Location:
EDUCATION - BOARDS OF; EMINENT DOMAIN;
Scope:
Connecticut laws/regulations; Background;

OLR Research Report


January 18, 2012

 

2012-R-0068

BOARDS OF EDUCATION AND EMINENT DOMAIN

By: Christopher Reinhart, Chief Attorney

Ryan O'Neil, Research Assistant

You asked us to survey Connecticut boards of education about their use of eminent domain for school projects in the last five years. Specifically, you wanted to know whether boards took residential property by eminent domain; whether the property owners contested a board's offer of compensation in court; and, for each court case, whether the court awarded different compensation than the board offered.

The law allows boards of education to take property by eminent domain for school projects (CGS 10-241a). In doing so, the board must seek town approval and follow the eminent domain procedures set out for redevelopment projects (see CGS 8-129 et seq.). According to these procedures, the board must offer a property owner compensation for property taken by eminent domain, the owner can ask a court to review the board's offer of compensation, and the court can order a different amount.

We surveyed the state's 165 boards of education. Within the limited time available to us, we received responses from 59 or 36%. These boards come from most parts of the state but most represent smaller or medium size districts.

For these responding boards, only five reported conducting a project between 2007 and 2011 that required the board to acquire property. The five boards reported a total of six projects during this time period, only three of which required the board to use its eminent domain authority. Waterbury reported taking six private residences by eminent domain, four of the owners contested the compensation for their property, and in all four cases the court awarded the owners the same amount that the board had offered as compensation.

Table 1 displays the survey results for the towns that reported conducting projects that required the board to acquire property in the last five years.

Table 1: Boards Reporting Projects Involving Property Acquisition and Use of Eminent Domain from 2007 to 2011

Board

Number of Projects Requiring Property Acquisition

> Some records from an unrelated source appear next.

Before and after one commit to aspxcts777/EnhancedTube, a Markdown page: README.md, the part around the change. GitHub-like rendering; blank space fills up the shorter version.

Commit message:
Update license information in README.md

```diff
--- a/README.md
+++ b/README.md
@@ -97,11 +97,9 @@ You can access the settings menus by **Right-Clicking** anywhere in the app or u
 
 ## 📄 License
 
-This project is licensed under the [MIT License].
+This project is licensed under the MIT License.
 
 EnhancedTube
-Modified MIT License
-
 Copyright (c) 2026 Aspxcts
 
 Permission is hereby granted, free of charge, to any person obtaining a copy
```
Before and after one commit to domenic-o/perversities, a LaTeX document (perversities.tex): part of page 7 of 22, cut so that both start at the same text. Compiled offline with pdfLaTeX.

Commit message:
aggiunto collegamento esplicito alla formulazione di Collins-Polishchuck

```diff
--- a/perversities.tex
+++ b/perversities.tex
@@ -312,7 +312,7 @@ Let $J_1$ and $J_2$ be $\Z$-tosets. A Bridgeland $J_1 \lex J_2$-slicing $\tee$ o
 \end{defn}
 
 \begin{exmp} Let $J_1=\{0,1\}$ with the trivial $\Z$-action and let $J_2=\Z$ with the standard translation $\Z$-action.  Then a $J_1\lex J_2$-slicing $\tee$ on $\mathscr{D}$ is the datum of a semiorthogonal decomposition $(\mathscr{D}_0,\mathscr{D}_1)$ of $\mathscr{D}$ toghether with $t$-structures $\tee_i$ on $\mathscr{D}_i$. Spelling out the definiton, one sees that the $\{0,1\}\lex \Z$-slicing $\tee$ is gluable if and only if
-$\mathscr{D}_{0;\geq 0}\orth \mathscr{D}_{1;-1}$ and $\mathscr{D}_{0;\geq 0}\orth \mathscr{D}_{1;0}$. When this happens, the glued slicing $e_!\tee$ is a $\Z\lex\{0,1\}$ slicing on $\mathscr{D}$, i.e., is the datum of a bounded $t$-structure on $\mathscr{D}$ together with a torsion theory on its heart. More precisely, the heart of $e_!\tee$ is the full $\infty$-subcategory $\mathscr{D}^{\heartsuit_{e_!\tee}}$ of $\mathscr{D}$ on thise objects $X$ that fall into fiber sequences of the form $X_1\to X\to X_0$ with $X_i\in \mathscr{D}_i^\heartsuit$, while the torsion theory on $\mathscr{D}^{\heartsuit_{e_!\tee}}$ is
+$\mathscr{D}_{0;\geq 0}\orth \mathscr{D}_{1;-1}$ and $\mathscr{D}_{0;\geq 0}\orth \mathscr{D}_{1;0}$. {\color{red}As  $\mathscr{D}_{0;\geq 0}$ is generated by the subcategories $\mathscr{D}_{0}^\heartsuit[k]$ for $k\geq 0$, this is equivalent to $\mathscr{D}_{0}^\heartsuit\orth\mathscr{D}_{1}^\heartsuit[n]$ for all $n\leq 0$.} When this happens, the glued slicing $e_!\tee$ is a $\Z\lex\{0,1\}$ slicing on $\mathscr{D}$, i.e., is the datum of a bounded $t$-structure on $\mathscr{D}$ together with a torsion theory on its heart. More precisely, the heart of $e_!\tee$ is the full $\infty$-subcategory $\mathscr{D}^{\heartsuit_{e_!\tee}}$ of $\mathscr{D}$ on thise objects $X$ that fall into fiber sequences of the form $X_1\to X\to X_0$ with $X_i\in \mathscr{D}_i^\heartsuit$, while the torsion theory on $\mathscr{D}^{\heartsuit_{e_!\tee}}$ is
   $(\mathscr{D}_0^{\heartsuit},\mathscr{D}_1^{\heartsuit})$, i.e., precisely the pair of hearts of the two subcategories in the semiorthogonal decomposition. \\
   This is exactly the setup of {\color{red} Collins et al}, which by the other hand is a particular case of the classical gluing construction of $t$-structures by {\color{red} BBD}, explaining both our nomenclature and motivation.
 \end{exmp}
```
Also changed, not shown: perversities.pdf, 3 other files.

Number of Projects Requiring Use of Eminent Domain

Number of Private Residences Taken by Eminent Domain

Number of Residential Property Owners who Contested Compensation in Court

Outcome of Court Action by Residence Owner

Regional School District 7 (Barkhamsted, Colebrook, New Hartford, Norfolk)

1

1*

0

0

N/A

Regional School District 16 (Beacon Falls, Prospect)

1

0

0

0

N/A

Thomaston

1

0

0

0

N/A

Waterbury

2

2

6

4

Court awarded same amount as board offered in all four cases

Windham

1

0

0

0

N/A

* Board took farm property by eminent domain, the owner contested compensation in court, and the court awarded less than the board's offer of compensation.

Table 2 lists the 54 boards of education that responded to our survey and reported no projects requiring property acquisition, by eminent domain or otherwise, from 2007 to 2011.

Table 2: Boards of Education Reporting No Projects Requiring Property Acquisition from 2007 to 2011

Ansonia

Ledyard

Regional School District 12 (Bridgewater, Roxbury, Washington)

Barkhamsted

Litchfield

Regional School District 13 (Durham, Middlefield)

Berlin

Madison

Regional School District 19 (Ashford, Mansfield, Willington)

Bethany

Manchester

Scotland

Bethel

Mansfield

Seymour

Cheshire

Middletown

Sherman

Colchester

Milford

Simsbury

Darien

Montville

Stafford

East Haddam

New Fairfield

Tolland

East Hartford

New London

Torrington

East Lyme

Newtown

Trumbull

Eastford

Norfolk

Voluntown

Enfield

North Branford

Waterford

Fairfield

North Stonington

West Hartford

Farmington

Norwich

Westbrook

Granby

Putnam

Willington

Greenwich

Regional School District 8 (Andover, Hebron, Marlborough)

Wilton

Groton

Regional School District 10 (Burlington, Harwinton)

Wolcott

CR:ro